“They grow up quick.”
But I don’t know if I’m really buying that. It can’t really be that quick. Do you know how long it takes a 4-year-old to eat his breakfast or use the restroom? On average, kids under the age of 6 spend 89 percent of their lives on a toilet. There’s nothing quick about that.
Whether I want to admit it or not, those parents are right. It’s just that sometimes speed can be deceptive. If you fly across the country in a passenger jet it seems like you’re looking at the same river forever. Unlike a car, there are no blurred images just outside of your window to remind you of how fast you are going. But in just a short time, your trip is over.
There aren’t many blurred images to remind parents that their kids grow up fast. It’s a deceptive speed. If we’re not careful, we’ll begin to think that we’re stuck looking at the same dirty diaper and messy room forever. As a result, we will begin to take seemingly insignificant conversations for granted. And then we will wake up to find out that the trip is over.
Time really does fly.
And there’s nothing we can do to slow it down. We shouldn’t want to. But we can train ourselves to enjoy time and redeem it as it blows past us. That training can be difficult. The life of a parent is not all hugs and butterfly kisses. There’s also grape juice on the rug, scraped knees and seemingly endless conversations about Batman.
If we play our cards right, the grape juice stain on the rug will bring a lot of laughs during a Thanksgiving meal a few years from now. Our reaction to all of those scraped knees will help our kids when they are grown and dealing with greater difficulties. And if we’re not willing to put our phone down to talk about Batman with a 7-year-old we shouldn’t expect that same person to talk to us about dating when she’s 17.
Time really does fly.
That should make us ask ourselves a few questions. Where is time going? Is it crashing into the side of a mountain? Is it moving you apart from your children forever? Or is it going someplace? Is it taking your family to a beautiful destination where even geography can’t sever the bond you have developed?
A few weeks ago I ran into a guy I haven’t seen in years. We did the usual catching up that guys our age do. I asked about his kids and he asked about mine. That’s when I felt like the worst parent on the planet. His question that started it all was simple enough.
“How old are your boys?”
“Seven and two. No, wait. Seven and three. Hang on a second. Seven and four. Yeah. That’s it. Wait! He’s already four?!”

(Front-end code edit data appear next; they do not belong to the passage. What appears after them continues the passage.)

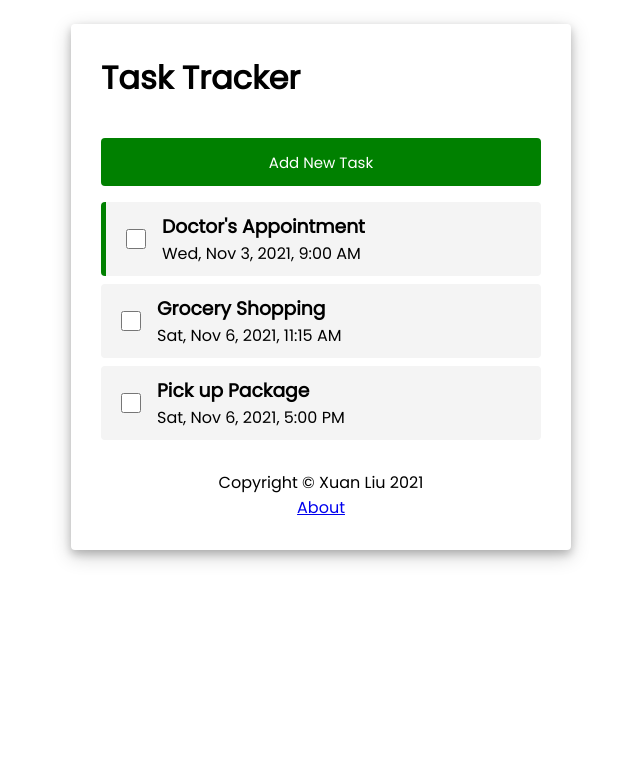
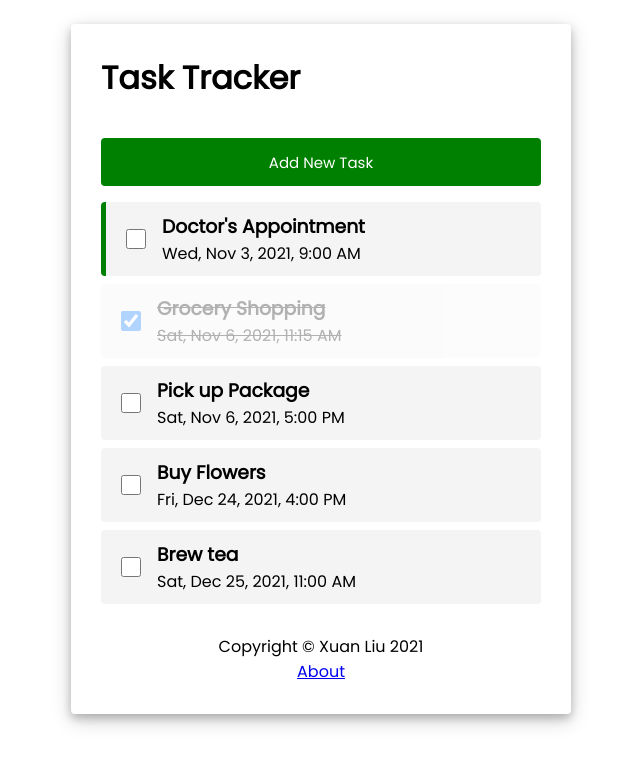
Before and after one commit to xuan6/react-task-tracker, a React (Create React App) app in the folder my-app/: page / in a window 1280 px wide. Shown: the top 766 px of the page, without its empty margins (319-959 px from the left). Built offline with nearby package versions, Linux system fonts and the light colour scheme; data requests are answered from the project's data file.

Commit message:
updating style and readme

```diff
--- a/my-app/db.json
+++ b/my-app/db.json
@@ -4,19 +4,35 @@
       "text": "Doctor's Appointment",
       "day": "Wed, Nov 3, 2021, 9:00 AM",
       "reminder": true,
-      "id": 7
+      "id": 7,
+      "complete": false
     },
     {
       "text": "Grocery Shopping",
       "day": "Sat, Nov 6, 2021, 11:15 AM",
       "reminder": "",
-      "id": 8
+      "id": 8,
+      "complete": true
     },
     {
       "text": "Pick up Package",
       "day": "Sat, Nov 6, 2021, 5:00 PM",
       "reminder": "",
-      "id": 9
+      "id": 9,
+      "complete": false
+    },
+    {
+      "text": "Buy Flowers",
+      "day": "Fri, Dec 24, 2021, 4:00 PM",
+      "reminder": "",
+      "id": 10,
+      "complete": false
+    },
+    {
+      "text": "Brew tea",
+      "day": "Sat, Dec 25, 2021, 11:00 AM",
+      "reminder": "",
+      "id": 11
     }
   ]
 }
--- a/my-app/src/components/AddTask.js
+++ b/my-app/src/components/AddTask.js
@@ -22,7 +22,7 @@
             return
         }
         if(text){
-            alert('A new task is successfully added!')
+            alert('A new task was successfully added!')
         }
 
         onAdd({text, day, reminder}) //adding a task by taking 3 parameter as a object as a whole
--- a/my-app/src/index.css
+++ b/my-app/src/index.css
@@ -19,7 +19,7 @@
   margin: 24px auto;
   overflow: auto;
   min-height: 300px;
-  box-shadow: 0 4px 8px 0 rgba(0, 0, 0, 0.2), 0 6px 20px 0 rgba(0, 0, 0, 0.2);;
+  box-shadow: 0 4px 8px 0 rgba(0, 0, 0, 0.2), 0 6px 20px 0 rgba(0, 0, 0, 0.2);
   padding: 30px;
   border-radius: 4px;
 }
@@ -120,13 +120,13 @@
 
 .form-control label {
   display: block;
-  margin-bottom: 4px;
 }
 
 .form-control input {
   width: 100%;
   padding: 4px 8px;
   font-size: 16px;
+  margin-bottom: 4px;
 }
 
 .form-control input[type="text"] {
```
Also changed, not shown: my-app/src/App.css (deleted, +0 -38 lines), 1 other file (tests, documents, lock files or other folders).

He didn’t say much after that. He just looked at me like I was the worst parent ever.
I’m not the worst parent ever.
It’s just that sometimes I forget that time really does fly.
Last weekend, we set our clocks back an hour. It’s that time of year when parents of young children convince ourselves that we get an extra hour of sleep. It’s also that time of year when those same young children wake up ready to attack the world at 5 in the morning.
That happened the other night.
I wanted to send him back to bed and enjoy another hour of sleep. But I remembered that time flies. That boy who just a few weeks ago I thought was only 2-years-old crawled into bed with me. It was one of those moments that you cherish as a parent. A moment you never want to end. He laid next to me as I read the Bible. He laid on me as I prayed out loud over him.
I didn’t ask God to make that moment last forever.
I just asked him to help me make it count.
So teach us to number our days that we may get a heart of wisdom. Psalm 90:12 (ESV)